Compared with a year earlier employment was still up, with 293,000 mostly full-time jobs added over the period.
Canada lost 71,000 jobs in November, pushing its unemployment rate up to 5.9 percent -- its highest level in more than a year, according to government data released Friday.
The losses were reported across Quebec, Alberta and British Columbia, mostly in manufacturing, natural resources and public administration, and affecting men in the core working ages of 25 to 54 and women over 55 years, Statistics Canada said.
Compared with a year earlier employment was still up, with 293,000 mostly full-time jobs added over the period, the agency said.
CIBC analyst Royce Mendes, however, said the November labor market pullback was "more than a breather," describing the losses relatively as "an apparent massive decline in employment."
Most recent indicators have heralded a slowing of the economy in the approach to the end of 2019.
The Bank of Canada on Wednesday signaled cautious optimism that global growth -- crucial for Canada's large export sectors -- is set to rebound and recession fears are "waning."

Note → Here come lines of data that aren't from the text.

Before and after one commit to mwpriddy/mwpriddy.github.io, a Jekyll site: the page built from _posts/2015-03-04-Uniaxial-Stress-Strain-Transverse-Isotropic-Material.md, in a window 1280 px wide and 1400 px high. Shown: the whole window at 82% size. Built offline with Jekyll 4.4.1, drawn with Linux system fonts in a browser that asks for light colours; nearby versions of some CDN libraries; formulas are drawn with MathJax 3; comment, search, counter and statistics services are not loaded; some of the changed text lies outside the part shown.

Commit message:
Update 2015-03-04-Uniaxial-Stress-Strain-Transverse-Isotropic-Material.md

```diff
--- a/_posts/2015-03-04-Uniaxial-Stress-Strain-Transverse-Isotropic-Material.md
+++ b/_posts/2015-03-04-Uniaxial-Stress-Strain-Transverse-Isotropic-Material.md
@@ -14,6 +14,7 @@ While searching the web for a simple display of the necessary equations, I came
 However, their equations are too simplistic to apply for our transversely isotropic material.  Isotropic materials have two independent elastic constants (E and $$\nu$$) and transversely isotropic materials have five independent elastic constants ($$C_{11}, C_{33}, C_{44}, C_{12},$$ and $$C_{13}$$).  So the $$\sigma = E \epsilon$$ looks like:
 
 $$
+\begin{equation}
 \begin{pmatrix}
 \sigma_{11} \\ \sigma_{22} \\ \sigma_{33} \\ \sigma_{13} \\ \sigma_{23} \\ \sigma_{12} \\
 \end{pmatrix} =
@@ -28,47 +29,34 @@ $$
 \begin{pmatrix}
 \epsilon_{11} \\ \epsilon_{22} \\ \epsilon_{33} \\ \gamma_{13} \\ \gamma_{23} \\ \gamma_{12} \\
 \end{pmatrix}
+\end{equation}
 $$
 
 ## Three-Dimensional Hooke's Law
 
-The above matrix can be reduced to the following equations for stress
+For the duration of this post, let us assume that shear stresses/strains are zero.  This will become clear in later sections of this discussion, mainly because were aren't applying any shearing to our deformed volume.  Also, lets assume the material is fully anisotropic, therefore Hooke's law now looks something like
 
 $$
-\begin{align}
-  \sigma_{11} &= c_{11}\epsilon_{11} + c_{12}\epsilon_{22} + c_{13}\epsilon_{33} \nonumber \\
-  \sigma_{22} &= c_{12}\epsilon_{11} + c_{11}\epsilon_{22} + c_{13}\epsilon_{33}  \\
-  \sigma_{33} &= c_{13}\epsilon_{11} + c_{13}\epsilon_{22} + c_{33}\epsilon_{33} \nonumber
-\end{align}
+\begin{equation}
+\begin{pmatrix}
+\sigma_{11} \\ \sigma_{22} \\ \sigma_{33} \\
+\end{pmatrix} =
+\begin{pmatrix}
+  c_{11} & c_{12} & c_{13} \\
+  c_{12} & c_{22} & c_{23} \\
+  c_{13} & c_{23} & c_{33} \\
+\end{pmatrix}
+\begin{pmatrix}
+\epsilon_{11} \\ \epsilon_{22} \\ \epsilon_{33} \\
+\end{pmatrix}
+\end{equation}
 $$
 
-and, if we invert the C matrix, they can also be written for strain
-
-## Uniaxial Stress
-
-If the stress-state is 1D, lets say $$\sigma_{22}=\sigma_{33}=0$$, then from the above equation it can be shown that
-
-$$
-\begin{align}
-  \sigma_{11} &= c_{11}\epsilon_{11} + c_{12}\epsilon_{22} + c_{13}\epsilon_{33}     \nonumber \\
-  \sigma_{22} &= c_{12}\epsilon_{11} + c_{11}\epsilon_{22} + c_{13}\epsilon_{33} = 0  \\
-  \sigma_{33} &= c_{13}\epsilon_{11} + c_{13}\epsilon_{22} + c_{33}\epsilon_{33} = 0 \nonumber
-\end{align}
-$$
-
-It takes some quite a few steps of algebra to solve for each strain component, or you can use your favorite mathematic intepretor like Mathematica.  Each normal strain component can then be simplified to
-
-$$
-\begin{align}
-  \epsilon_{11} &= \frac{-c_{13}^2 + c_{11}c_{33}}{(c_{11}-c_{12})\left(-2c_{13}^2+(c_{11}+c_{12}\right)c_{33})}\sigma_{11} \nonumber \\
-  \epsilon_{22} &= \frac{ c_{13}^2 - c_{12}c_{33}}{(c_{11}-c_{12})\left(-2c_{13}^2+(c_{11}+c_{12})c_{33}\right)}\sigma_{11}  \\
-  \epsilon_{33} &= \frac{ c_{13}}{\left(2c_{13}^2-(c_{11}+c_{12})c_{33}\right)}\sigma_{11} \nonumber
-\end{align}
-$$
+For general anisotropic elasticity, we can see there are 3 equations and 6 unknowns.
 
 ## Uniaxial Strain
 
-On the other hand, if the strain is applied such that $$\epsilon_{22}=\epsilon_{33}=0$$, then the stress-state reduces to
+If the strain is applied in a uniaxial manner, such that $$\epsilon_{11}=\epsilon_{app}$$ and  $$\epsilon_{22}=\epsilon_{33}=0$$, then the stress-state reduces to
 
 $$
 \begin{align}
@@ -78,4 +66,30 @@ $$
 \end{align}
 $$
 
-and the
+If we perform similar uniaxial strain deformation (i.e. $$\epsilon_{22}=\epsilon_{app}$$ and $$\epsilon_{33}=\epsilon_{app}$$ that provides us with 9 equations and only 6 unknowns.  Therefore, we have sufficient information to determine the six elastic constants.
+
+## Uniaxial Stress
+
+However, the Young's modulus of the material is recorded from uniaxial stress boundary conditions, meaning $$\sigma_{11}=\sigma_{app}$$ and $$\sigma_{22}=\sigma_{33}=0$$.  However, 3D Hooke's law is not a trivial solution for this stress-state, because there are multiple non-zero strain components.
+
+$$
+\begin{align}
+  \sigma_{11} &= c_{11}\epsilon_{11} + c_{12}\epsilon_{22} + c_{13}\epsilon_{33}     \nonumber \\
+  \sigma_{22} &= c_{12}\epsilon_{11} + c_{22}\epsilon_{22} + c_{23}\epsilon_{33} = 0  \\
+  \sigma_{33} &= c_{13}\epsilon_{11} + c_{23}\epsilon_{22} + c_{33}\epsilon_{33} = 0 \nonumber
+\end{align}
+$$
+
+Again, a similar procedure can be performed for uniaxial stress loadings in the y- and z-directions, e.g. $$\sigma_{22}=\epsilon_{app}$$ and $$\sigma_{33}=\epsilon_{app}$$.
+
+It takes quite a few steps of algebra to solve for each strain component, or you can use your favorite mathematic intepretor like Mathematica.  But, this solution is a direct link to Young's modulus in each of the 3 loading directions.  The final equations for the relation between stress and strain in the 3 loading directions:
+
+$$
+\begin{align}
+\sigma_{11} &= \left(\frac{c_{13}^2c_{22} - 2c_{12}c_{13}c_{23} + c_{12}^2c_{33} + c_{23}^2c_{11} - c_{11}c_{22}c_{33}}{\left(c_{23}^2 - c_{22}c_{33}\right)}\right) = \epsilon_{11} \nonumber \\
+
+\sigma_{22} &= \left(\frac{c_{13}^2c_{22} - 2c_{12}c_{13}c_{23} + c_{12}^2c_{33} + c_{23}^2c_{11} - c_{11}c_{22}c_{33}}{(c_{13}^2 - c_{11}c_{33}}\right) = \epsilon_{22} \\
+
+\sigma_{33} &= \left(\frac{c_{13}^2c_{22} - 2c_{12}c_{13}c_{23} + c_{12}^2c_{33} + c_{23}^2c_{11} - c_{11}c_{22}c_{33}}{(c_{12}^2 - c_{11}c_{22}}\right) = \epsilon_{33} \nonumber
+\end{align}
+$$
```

But Mendes said the weak job numbers "could have the Bank of Canada rethinking its on-hold (interest rate) stance if it were to continue."